So, it struck me that I hadn’t updated on the other days I spent in Cheltenham.
As well as attending two Radio 4 recordings (Excess Baggage and The Write Stuff), putting up with Giles Brandreth in order to learn a lot of really fascinating things about Oscar Wilde, squeezing into the most packed tent in the place to see Julian Fellowes and other involved with Downton Abbey be very cryptic about what was to come, attending two talks on Religion and Writing (one of which I posed a question that could not be answered, and the other where Anne Rice was mystic and wonderful), a number of coffee dates and gossips – I sawthe Poet Laureate Carol Ann Duffy give a poetry recital of her new collection The Bees.
I’ve loved Carol Ann Duffy since GCSE English Literature. Her poem Anne Hathaway was, I think, the first time I’d ever come across oral sex in poetry, and the first time it had been discussed in class in a serious manner! Then Warming Her Pearls… Salome was another poem about danger, sex and powerful women and I think it must have really struck me that poetry could be about something other than the stereotypical flowers and chaste beautiful women. Of course, one English Literature BA later, I’m aware that very little poetry isn’t actually about sex (or is that just what we were taught?!) but Carol Ann Duffy was the first poet I remember reading that used language in such a strong way. Education for Leisure (now inexplicably banned from the GCSE syllabus) is another example of the power of words in her poetry.
It was her tenderness and wit, also, that I remember. Before You Were Mine is a beautiful account of Duffy’s mother when she was young, before she was a mother, and I remember thinking that the use of image rewound time in a way that was just so vivid.
Duffy has lost none of this strength, nor wit, nor tenderness. Her readings were funny, poignant and in some cases, moving. She read a number from the collection, moving from a poem to speak out against the removal of her poem Education for Leisure from GCSE study-books, a poem protesting against the Royal Mail’s eradication of counties, and a celebration of British pubs, through to poems about the death of her mother.

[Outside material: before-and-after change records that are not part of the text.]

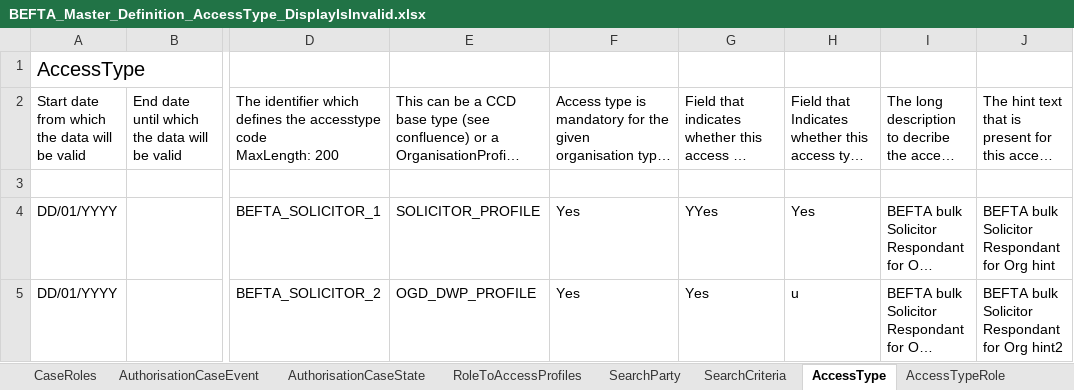
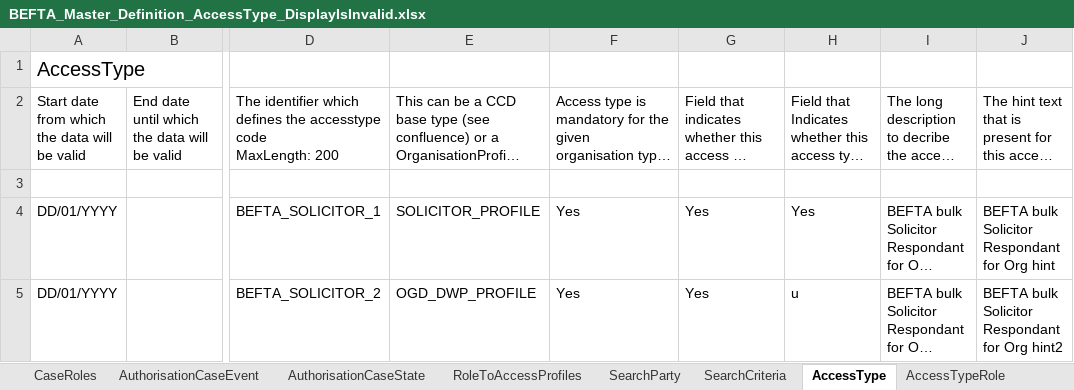
Before and after one commit to hmcts/ccd-test-definitions, an Excel workbook: src/main/resources/uk/gov/hmcts/ccd/test_definitions/invalid/accesstypes/BEFTA_Master_Definition_AccessType_DisplayIsInvalid.xlsx, sheet AccessType, drawn as a sheet; only a part is shown, gaps mark what is left out; long unchanged cells end in …; values as stored, in another font and other column widths than the file's, no borders; table styles not drawn; the diff names each change by its address in the sheet, - before the commit and + after, or states it on an @@ line.

```diff
--- a/src/main/resources/uk/gov/hmcts/ccd/test_definitions/invalid/accesstypes/BEFTA_Master_Definition_AccessType_DisplayIsInvalid.xlsx (sheet AccessType)
+++ b/src/main/resources/uk/gov/hmcts/ccd/test_definitions/invalid/accesstypes/BEFTA_Master_Definition_AccessType_DisplayIsInvalid.xlsx (sheet AccessType)
-G4: YYes
+G4: Yes
```
Also changed, not shown: src/main/resources/uk/gov/hmcts/ccd/test_definitions/invalid/accesstypes/BEFTA_Master_Definition_AccessType_DuplicateAccessTypeID.xlsx, src/main/resources/uk/gov/hmcts/ccd/test_definitions/invalid/accesstypes/BEFTA_Master_Definition_AccessType_MissingDescription.xlsx, 2 other files.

Throughout the readings she was interspersed by a colleague John Sampson; a kind of sixteenth-century wind instrument recitial-cum-cabaret. He was hilarious, talented and engaging to watch – although together Duffy and Sampson made an odd pair. During the final poem, however, he began to play on the tenor recorder a quiet ‘Danny Boy’ behind her slow words rewinding her mother’s life from birth to death.
I’ve since found a copy of this poem published in a newspaper and I’ll include it here. Reading it is one thing, reading it aloud another. But I hope you’ll believe me when I say that while Duffy read this poem and Sampson played his solemn tune, there were some tears shed around the room.
Dedicated with love to the
memory of UA Fanthorpe
We first met when your last breath
cooled in my palm like an egg;
you dead, and a thrush outside
sang it was morning.
I backed out of the room, feeling
the flowers freshen and shine in my arms.
The night before, we met again, to unsay
unbearable farewells, to see
our eyes brighten with re-strung tears.
O I had my sudden wish –
though I barely knew you –
to stand at the door of your house,
feeling my heartbeat calm,
as they carried you in, home, home and healing.
Then slow weeks, removing the wheelchair, the drugs,
the oxygen mask and tank, the commode,
the appointment cards,
until it was summer again
and I saw you open the doors to the gift of your garden.
Strange and beautiful to see
the roses close to their own premonitions,
the grass sweeten and cool and green
where a blackbird eased a worm into the lawn.
There you were,
a glass of lemony wine in each hand,
walking towards me always, your magnolia tree
marrying itself to the May air.
How you talked! And how I listened,
spellbound, humbled, daughterly,
to your tall tales, your wise words,
the joy of your accent, unenglish, dancey, humorous;
watching your ash hair flare and redden,
the loving litany of who we had been
making me place my hands in your warm hands,
younger than mine are now.
Then time only the moon. And the balm of dusk.
And you my mother.